[DATA RECORDS Boundary: Start]
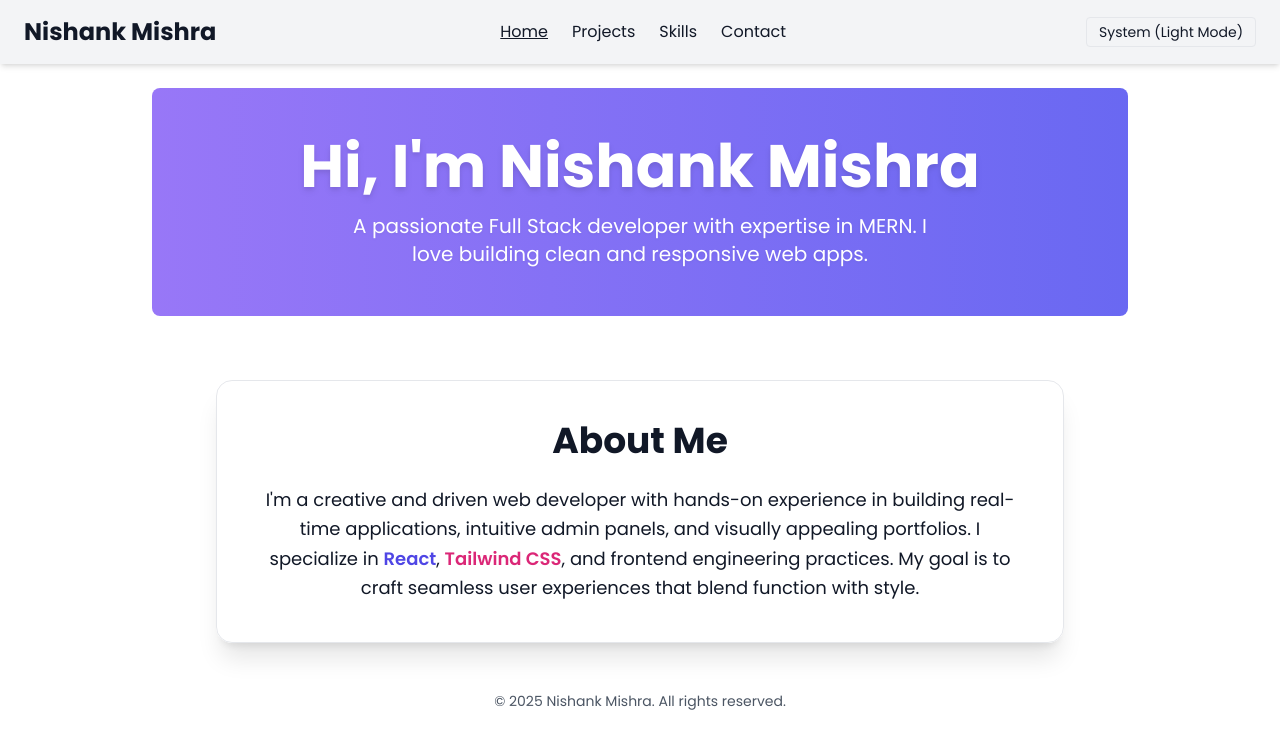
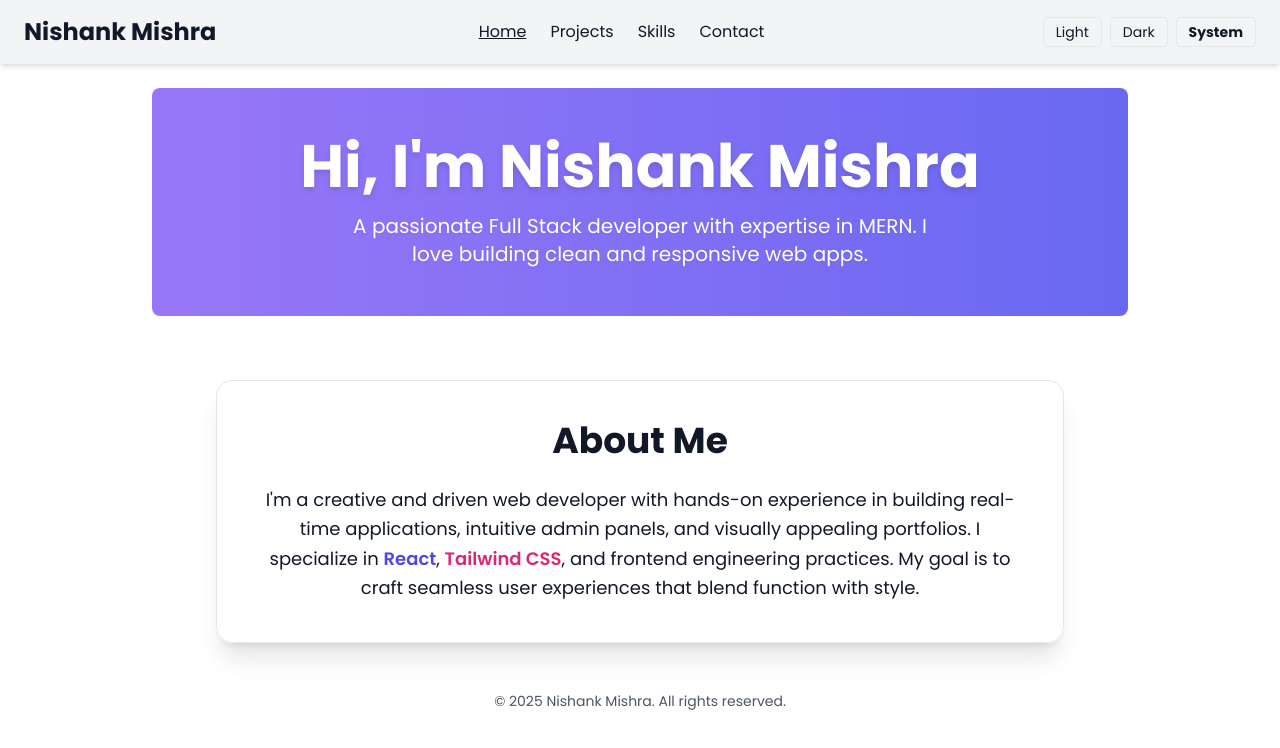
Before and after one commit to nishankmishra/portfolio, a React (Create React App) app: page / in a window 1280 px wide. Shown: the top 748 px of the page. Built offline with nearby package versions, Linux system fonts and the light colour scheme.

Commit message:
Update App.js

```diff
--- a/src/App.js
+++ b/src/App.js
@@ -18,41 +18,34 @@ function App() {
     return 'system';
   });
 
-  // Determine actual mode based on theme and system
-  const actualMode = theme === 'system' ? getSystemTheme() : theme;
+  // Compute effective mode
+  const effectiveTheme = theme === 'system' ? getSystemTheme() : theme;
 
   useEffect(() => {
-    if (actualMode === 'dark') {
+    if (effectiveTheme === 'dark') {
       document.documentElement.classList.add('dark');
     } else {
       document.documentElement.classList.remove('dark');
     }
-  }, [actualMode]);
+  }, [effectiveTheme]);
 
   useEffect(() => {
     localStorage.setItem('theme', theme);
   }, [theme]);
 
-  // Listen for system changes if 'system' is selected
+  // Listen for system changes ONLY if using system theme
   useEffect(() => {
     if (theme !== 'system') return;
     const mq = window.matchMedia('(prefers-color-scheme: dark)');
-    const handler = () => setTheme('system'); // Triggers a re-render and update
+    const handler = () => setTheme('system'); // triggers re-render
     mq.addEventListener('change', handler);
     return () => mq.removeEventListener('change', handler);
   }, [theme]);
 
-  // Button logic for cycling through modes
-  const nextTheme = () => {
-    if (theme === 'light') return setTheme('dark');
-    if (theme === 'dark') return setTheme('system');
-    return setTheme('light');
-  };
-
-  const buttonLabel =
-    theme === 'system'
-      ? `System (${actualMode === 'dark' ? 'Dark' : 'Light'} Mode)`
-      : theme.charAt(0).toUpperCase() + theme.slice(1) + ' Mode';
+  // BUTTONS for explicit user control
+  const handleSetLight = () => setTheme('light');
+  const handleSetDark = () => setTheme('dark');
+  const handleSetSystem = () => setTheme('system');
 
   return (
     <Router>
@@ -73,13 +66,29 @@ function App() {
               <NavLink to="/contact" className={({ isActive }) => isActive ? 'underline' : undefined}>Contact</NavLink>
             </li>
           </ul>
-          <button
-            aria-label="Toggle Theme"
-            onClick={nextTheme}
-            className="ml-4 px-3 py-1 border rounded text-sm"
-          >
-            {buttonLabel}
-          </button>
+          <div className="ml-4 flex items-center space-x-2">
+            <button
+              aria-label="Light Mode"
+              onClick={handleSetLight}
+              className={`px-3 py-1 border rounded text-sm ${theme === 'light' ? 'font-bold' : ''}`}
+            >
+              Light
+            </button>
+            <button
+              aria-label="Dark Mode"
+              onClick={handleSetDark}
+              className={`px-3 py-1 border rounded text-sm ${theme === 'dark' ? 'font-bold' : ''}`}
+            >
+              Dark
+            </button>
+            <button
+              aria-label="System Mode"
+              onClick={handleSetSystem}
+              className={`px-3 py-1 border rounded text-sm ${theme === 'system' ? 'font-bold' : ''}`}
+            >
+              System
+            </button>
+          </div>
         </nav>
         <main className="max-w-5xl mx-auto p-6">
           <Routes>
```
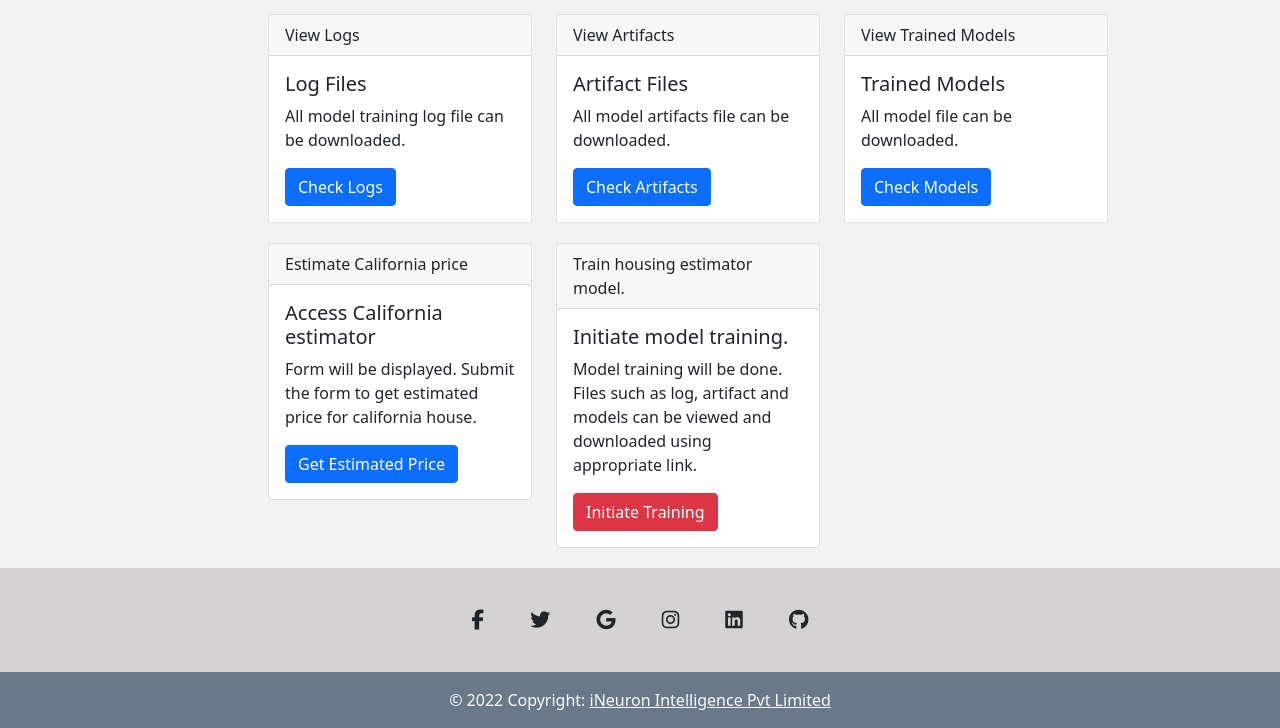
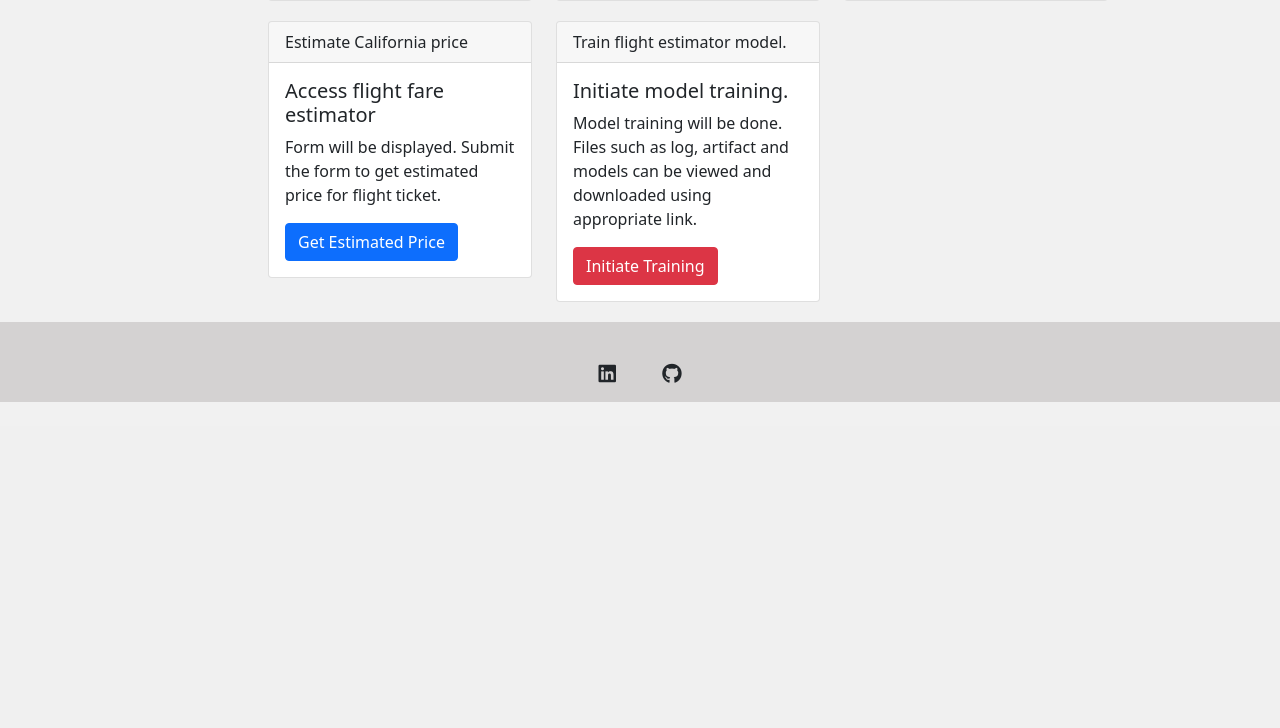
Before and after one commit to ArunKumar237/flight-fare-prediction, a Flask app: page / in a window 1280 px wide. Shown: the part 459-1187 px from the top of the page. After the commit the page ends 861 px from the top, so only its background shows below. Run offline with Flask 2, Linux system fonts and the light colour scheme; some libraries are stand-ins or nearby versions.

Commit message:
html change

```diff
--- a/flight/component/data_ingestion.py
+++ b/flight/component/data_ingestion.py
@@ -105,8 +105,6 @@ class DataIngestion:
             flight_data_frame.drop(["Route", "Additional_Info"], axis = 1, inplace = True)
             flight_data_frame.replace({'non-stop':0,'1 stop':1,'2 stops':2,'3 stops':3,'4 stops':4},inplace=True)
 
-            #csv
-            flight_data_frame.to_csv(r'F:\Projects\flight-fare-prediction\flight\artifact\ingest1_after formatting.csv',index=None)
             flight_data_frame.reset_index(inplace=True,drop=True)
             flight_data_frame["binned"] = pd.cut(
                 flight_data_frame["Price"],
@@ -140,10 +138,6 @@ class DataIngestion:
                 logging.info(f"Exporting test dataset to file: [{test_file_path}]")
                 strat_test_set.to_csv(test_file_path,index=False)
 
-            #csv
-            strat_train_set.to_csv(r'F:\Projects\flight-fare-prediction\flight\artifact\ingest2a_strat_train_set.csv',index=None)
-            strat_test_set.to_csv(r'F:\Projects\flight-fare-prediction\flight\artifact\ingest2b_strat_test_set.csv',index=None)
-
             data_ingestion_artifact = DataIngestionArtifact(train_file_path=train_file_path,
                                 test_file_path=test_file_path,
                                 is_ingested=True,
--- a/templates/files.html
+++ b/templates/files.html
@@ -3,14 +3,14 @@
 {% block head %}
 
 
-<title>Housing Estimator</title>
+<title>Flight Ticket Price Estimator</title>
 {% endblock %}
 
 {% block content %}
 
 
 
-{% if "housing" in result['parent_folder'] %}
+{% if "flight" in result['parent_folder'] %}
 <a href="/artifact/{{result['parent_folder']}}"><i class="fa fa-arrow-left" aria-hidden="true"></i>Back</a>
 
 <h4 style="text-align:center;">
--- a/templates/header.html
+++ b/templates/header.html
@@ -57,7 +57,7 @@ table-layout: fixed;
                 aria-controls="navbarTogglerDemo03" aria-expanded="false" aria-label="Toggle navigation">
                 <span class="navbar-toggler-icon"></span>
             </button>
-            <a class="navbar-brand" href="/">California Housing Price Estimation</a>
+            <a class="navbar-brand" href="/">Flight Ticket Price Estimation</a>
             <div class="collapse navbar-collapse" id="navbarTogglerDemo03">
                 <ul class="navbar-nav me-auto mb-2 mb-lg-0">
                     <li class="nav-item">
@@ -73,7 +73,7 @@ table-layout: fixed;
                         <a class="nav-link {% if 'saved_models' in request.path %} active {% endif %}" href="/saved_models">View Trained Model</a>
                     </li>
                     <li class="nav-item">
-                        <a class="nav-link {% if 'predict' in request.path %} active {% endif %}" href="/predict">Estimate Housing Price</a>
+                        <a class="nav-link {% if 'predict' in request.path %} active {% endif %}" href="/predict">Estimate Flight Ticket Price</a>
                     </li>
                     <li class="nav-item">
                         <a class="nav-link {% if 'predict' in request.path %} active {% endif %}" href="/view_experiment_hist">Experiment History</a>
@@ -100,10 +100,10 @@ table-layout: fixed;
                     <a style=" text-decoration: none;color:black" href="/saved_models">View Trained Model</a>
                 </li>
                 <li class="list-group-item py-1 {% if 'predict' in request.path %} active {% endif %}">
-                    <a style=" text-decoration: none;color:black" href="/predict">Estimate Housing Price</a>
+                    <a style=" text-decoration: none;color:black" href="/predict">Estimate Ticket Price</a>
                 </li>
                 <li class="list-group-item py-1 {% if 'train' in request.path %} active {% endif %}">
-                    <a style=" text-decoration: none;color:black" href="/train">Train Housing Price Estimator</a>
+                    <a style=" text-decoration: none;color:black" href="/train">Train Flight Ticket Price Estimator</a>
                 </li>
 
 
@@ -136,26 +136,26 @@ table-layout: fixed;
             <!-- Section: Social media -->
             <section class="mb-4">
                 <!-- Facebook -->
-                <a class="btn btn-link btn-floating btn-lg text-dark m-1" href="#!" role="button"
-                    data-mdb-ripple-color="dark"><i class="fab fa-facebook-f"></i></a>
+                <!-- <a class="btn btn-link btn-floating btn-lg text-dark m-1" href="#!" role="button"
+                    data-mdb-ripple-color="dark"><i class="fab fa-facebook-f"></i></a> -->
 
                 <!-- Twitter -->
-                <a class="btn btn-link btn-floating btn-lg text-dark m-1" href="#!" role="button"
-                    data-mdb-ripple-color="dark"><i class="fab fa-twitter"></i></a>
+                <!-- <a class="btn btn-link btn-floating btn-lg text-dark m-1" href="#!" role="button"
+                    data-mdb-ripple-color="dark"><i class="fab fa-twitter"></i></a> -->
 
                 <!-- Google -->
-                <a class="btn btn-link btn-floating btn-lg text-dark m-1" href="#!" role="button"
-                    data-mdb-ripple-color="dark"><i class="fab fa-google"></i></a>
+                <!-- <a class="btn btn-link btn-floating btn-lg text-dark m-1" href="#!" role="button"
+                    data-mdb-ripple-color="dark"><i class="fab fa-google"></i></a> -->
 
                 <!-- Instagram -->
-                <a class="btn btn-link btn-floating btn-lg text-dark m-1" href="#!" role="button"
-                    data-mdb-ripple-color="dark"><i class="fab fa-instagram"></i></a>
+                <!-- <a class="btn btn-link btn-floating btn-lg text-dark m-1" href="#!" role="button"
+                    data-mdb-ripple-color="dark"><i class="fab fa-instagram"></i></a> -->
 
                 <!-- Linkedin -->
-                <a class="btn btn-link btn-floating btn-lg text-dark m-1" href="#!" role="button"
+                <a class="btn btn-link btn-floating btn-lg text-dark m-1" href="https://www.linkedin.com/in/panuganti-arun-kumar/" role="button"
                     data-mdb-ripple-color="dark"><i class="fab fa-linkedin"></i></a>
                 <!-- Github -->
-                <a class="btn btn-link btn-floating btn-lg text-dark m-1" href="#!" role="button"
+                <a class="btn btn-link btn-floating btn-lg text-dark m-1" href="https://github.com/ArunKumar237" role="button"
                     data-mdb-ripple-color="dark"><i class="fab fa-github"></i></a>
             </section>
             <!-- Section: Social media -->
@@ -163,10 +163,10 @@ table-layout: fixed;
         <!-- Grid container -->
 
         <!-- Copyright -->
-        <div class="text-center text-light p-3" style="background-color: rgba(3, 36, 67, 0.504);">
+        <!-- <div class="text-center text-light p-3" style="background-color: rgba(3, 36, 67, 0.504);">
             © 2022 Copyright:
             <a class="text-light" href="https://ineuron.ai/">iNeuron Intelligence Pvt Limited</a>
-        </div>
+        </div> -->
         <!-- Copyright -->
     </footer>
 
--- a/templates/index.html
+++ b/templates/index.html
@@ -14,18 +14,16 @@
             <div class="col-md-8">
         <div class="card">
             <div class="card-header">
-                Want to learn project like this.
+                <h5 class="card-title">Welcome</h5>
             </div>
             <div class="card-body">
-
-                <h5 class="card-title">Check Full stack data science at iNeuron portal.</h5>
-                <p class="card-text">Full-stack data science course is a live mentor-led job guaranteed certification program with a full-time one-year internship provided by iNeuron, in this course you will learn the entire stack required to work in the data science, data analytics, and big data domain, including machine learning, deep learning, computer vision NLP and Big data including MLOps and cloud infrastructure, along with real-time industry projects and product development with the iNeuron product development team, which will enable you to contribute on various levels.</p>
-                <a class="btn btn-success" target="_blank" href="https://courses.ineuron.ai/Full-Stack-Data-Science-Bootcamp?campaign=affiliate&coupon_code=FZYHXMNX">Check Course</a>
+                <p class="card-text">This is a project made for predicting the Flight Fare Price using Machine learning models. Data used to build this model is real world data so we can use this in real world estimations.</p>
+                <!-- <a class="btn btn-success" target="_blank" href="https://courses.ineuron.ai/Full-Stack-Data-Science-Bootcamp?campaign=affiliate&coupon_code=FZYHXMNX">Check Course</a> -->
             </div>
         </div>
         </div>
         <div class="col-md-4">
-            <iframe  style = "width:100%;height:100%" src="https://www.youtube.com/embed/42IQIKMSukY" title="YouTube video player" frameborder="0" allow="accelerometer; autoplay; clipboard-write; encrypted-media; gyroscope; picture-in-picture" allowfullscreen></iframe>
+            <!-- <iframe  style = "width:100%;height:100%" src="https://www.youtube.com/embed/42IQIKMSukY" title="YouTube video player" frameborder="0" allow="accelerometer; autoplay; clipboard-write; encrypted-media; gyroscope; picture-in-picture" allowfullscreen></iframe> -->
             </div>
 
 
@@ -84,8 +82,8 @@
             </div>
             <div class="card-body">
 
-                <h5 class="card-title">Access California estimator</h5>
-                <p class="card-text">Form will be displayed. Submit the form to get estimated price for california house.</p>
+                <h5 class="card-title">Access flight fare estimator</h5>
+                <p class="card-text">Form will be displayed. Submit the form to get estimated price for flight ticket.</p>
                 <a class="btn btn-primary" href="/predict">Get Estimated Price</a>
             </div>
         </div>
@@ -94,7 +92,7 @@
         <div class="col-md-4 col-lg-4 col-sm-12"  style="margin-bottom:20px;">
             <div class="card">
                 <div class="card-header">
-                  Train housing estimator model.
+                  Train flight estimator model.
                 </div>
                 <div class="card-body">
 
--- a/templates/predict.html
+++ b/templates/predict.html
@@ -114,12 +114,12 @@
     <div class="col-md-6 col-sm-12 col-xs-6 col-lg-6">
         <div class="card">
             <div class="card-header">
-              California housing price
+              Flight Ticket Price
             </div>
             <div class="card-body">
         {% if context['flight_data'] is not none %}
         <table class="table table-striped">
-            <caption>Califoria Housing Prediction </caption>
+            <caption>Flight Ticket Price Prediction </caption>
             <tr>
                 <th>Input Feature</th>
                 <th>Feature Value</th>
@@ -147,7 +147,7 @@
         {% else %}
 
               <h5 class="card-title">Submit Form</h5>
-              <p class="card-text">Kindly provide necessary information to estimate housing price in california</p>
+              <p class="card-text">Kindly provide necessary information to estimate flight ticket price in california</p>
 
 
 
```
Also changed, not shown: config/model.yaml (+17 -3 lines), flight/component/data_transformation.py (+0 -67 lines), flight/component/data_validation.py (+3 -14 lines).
[DATA RECORDS Boundary: End]
→ ACTION ITEM
Provide only the count of lines in the records above that hold the word "onClick".

→ TASK SOLUTION
4